My 8-year-old grandson recently picked up the television remote control, turned on the satellite dish, found the recorded program his mom wanted to watch, highlighted the correct one, and then handed the remote to his mom. He said, “Here, I think you can handle it from there.”
It is amazing how children growing up in the digital age think. It is also amazing how quickly things change. Not so long ago, it was easy to identify what computer skills a person needed to learn in school. They needed to learn how to use the keyboard efficiently. They needed to learn how to use a word processor, spreadsheet, presentation software, and maybe a database. (I am certain you can name the ones you learned!) But that is no longer true.
I recently attended a technology conference. One of the people I heard speak was a technology teacher. She said she no longer teaches specific software because as soon as she gets the curriculum set up, the software is changed and there is something better available for free on the web. So what do we need our children to know?
I believe that students need to be able to do all of the following.
- Find information on the web and not be completely overwhelmed when they find more than a million hits on their topic.
- Identify a reliable website and critique the information they find. Read this great article about how to be a skeptic and look for the truth.
- Properly cite sources of information.
- Know what kinds of applications there are (games, social networking, productivity tools, word processing, etc.) and what to search for should they need a particular type.
- How to store and retrieve documents in the cloud and how to remotely collaborate with others on a project.
- Be independent (and fearless) when it comes to downloading a new app and figuring out how to use it.
- Proficiently use text-to-speech, speech-to-text, note-taking apps, and other assistive technology.
- Participate in social networking and know how to send email, text messages, photos, and videos.
- Create and edit photos and videos.
- Use email, calendar apps, and other productivity tools to organize personal information and manage time.

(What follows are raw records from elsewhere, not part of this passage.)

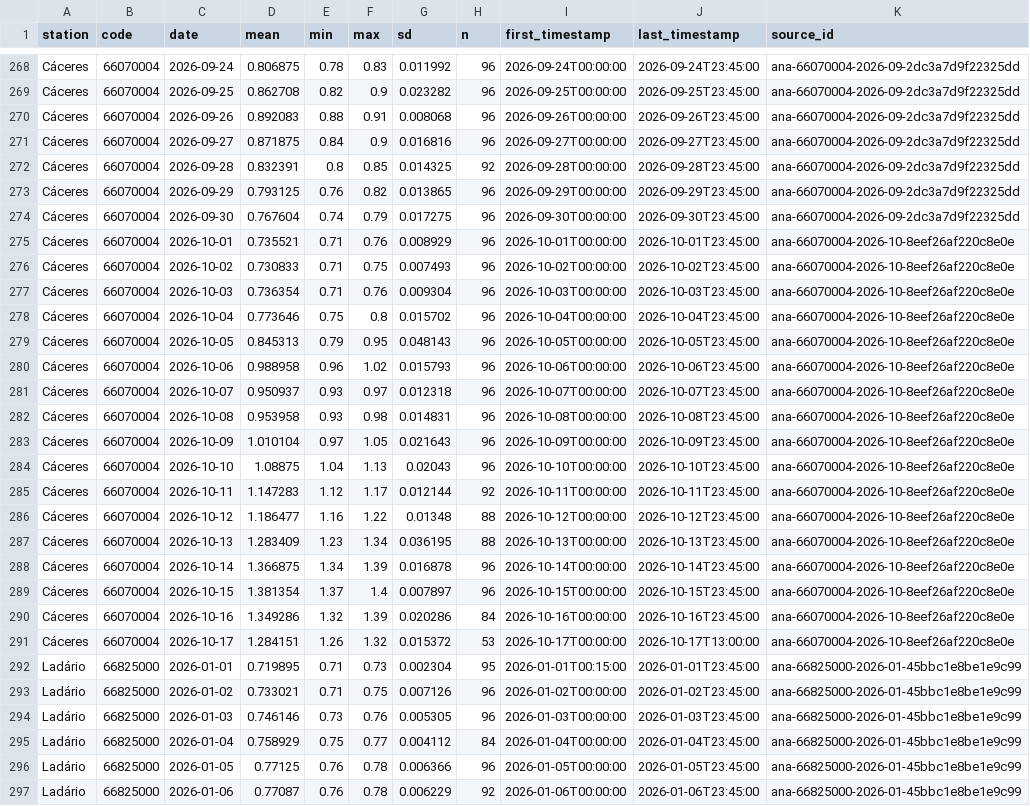
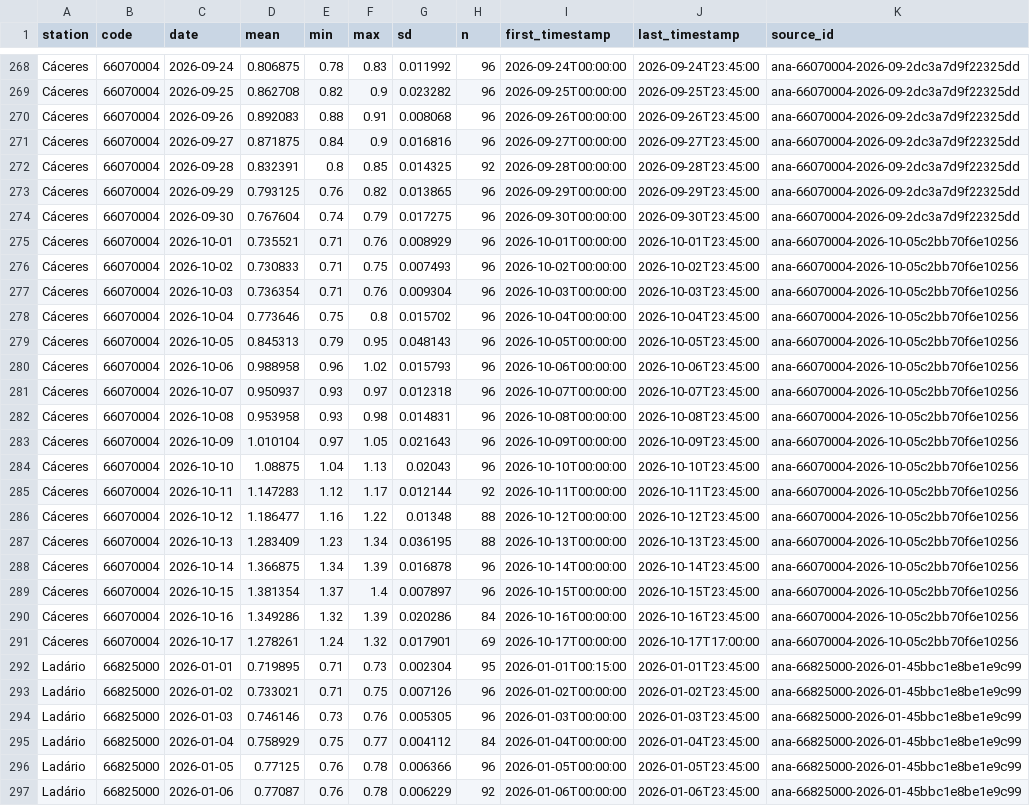
Before and after one commit to ernandes-sobreira/cota-rio-paraguai, a CSV file: data/telemetry-daily.csv, drawn as a sheet; only a part is shown, gaps mark what is left out; the diff covers the shown part only; the diff names each change by its address in the sheet, - before the commit and + after, or states it on an @@ line.

```diff
--- a/data/telemetry-daily.csv
+++ b/data/telemetry-daily.csv
-K275:K291 (source_id): ana-66070004-2026-10-8eef26af220c8e0e
+K275:K291 (source_id): ana-66070004-2026-10-05c2bb70f6e10256
-D291 (mean): 1.284151
+D291 (mean): 1.278261
-E291 (min): 1.26
+E291 (min): 1.24
-G291 (sd): 0.015372
+G291 (sd): 0.017901
-H291 (n): 53
+H291 (n): 69
-J291 (last_timestamp): 2026-10-17T13:00:00
+J291 (last_timestamp): 2026-10-17T17:00:00
```
Also changed, not shown: 21 edited cells elsewhere in this file, 5 other files.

I still believe we need to teach children how to use the keyboard efficiently. At this point in time, there are many, many jobs that require typing skills. When taught how to type correctly, people make fewer mistakes and work faster. (See my earlier blog for an explanation of how I believe students should learn keyboarding.) When looking over the technology curriculum at your child’s school, think about 21st-century skills. If the school is behind the time, it would be beneficial for you to teach some of the above skills to your child at home.